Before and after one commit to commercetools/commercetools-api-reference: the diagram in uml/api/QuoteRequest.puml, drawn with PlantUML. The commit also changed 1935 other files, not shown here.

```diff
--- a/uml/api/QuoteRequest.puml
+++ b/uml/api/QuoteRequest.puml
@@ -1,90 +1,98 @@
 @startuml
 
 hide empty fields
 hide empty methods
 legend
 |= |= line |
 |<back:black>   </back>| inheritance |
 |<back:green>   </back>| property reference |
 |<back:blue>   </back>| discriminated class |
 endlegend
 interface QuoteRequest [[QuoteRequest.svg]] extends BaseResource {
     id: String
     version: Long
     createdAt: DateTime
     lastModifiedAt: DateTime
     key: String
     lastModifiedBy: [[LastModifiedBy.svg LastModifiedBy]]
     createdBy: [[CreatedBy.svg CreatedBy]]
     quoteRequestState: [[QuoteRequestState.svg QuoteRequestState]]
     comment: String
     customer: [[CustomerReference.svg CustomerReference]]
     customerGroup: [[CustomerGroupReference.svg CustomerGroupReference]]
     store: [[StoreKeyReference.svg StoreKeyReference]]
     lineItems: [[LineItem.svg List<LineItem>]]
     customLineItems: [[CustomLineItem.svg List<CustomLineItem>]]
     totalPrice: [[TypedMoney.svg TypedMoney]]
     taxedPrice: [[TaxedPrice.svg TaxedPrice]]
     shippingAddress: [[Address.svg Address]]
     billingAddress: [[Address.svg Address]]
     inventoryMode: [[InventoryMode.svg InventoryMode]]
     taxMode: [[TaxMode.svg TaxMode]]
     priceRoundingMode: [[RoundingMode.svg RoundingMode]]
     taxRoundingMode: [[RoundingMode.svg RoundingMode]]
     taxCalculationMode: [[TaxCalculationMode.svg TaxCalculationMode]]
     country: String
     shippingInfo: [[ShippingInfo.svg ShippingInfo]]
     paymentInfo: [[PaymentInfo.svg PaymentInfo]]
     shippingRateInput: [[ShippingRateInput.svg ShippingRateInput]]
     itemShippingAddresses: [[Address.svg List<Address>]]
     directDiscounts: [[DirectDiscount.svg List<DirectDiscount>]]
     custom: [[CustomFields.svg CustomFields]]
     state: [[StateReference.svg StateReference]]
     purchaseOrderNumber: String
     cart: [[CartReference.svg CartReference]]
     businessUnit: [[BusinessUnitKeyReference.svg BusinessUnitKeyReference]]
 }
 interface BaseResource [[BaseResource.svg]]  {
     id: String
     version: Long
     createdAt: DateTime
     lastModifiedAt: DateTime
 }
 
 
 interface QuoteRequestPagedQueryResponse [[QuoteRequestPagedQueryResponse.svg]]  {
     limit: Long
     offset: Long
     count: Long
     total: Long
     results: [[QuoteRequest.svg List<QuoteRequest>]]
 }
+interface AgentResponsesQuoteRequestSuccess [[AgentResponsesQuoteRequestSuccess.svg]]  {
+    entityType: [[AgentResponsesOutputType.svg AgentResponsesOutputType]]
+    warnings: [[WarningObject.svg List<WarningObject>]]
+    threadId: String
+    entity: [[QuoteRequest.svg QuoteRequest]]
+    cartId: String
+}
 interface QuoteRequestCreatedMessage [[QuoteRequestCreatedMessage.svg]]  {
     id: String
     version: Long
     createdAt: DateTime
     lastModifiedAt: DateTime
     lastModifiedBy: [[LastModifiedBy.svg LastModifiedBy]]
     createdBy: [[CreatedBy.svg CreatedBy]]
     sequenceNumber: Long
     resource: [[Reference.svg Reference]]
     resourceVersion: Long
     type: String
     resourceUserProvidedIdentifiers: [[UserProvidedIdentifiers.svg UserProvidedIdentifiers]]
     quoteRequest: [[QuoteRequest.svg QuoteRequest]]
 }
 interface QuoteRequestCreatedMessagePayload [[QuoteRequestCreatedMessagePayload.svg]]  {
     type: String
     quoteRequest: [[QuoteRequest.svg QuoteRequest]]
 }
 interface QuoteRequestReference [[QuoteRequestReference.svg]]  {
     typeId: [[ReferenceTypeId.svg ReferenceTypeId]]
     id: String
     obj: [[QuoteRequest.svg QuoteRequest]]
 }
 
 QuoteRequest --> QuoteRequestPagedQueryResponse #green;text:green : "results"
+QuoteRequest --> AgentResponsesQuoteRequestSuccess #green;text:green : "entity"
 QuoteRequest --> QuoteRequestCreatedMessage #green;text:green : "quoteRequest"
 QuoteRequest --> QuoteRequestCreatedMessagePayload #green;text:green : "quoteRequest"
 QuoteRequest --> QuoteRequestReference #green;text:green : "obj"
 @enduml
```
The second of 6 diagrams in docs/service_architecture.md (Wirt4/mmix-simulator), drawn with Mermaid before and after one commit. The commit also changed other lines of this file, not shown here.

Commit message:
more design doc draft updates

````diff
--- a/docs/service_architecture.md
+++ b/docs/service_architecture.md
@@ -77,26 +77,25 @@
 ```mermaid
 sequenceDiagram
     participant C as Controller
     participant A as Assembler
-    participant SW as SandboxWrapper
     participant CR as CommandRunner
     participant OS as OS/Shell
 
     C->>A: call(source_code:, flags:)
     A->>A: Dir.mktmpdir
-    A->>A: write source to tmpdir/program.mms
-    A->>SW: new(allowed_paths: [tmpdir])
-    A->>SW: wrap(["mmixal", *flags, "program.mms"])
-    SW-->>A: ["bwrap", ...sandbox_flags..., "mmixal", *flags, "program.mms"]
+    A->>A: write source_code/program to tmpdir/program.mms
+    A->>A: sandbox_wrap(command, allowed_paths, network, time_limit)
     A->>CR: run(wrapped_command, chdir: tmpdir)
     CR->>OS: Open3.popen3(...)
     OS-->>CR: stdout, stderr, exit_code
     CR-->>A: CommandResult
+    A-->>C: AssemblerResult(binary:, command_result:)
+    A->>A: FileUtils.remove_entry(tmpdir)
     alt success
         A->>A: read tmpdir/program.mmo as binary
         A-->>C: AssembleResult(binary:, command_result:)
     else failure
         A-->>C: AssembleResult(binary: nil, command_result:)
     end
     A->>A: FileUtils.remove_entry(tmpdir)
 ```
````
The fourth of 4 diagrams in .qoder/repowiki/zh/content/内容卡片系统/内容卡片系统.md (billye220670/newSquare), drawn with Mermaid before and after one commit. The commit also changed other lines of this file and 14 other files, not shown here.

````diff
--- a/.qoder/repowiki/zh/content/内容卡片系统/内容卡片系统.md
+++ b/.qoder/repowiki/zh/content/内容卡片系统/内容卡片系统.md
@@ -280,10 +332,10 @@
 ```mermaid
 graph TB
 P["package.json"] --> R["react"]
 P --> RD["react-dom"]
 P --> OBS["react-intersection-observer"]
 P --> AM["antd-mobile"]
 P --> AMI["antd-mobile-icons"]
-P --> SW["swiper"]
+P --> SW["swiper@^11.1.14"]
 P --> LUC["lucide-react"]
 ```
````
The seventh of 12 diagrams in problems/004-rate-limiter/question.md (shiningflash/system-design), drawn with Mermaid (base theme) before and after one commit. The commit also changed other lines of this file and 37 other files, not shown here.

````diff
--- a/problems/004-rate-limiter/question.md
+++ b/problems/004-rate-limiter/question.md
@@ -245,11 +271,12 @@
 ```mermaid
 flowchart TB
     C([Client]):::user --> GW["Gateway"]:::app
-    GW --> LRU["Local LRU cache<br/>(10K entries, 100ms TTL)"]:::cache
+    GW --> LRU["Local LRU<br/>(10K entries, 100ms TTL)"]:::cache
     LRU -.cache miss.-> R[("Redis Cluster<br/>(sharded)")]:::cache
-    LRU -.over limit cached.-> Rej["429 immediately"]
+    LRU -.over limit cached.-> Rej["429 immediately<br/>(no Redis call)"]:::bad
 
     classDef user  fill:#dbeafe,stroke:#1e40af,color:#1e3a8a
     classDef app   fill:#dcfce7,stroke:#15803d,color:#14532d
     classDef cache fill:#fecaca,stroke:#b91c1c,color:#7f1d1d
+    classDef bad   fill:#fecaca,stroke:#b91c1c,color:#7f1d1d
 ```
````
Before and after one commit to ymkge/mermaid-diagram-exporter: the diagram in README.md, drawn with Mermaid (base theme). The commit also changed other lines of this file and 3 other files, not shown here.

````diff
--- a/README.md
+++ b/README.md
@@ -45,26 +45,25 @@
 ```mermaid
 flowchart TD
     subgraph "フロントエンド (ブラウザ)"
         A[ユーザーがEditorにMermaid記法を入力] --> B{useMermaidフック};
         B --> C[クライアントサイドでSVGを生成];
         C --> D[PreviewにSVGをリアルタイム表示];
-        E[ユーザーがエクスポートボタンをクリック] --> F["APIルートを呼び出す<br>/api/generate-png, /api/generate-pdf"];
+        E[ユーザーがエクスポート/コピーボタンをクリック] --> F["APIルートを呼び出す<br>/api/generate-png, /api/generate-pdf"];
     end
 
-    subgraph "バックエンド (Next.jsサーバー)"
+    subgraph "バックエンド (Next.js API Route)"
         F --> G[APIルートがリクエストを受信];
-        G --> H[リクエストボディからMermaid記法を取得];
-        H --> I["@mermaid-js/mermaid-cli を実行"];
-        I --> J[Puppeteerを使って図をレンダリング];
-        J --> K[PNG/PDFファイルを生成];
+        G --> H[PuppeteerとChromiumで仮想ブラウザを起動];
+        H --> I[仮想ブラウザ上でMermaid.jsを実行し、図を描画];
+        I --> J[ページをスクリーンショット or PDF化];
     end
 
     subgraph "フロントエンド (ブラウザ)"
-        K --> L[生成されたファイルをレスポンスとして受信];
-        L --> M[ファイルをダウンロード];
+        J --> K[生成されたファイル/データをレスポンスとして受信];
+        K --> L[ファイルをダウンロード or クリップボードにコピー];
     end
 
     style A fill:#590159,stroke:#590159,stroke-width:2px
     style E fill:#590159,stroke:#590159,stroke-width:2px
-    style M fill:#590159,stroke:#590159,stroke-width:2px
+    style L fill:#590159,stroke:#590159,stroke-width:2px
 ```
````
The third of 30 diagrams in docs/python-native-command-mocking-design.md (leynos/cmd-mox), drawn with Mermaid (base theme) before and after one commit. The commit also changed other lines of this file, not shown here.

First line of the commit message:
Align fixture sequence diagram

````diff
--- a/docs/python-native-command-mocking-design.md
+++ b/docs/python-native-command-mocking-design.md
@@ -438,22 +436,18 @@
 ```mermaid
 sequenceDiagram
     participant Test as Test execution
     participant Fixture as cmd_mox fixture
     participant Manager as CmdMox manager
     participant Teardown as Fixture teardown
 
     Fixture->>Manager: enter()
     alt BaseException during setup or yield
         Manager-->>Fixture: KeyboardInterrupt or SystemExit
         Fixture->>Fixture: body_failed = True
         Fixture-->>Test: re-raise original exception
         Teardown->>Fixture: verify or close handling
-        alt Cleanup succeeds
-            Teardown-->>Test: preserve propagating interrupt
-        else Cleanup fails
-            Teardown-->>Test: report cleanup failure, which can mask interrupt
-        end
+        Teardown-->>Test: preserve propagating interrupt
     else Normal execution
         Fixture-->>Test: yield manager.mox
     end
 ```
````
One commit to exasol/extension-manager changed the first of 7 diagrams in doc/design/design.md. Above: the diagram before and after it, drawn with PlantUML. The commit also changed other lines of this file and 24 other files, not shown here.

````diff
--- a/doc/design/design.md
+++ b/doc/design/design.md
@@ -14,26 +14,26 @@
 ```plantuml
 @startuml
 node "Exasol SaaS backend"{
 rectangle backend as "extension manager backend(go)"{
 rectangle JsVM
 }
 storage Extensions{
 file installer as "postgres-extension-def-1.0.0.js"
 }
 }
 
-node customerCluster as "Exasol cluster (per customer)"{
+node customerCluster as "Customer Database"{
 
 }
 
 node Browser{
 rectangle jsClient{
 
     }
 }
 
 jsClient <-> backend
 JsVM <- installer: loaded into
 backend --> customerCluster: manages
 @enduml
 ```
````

__________

**Exercise directions**:
Using the material above, find each line that holds "native" and copy that line.

**Exercise solution**:
The third of 30 diagrams in docs/python-native-command-mocking-design.md (leynos/cmd-mox), drawn with Mermaid (base theme) before and after one commit. The commit also changed other lines of this file, not shown here.
--- a/docs/python-native-command-mocking-design.md
+++ b/docs/python-native-command-mocking-design.md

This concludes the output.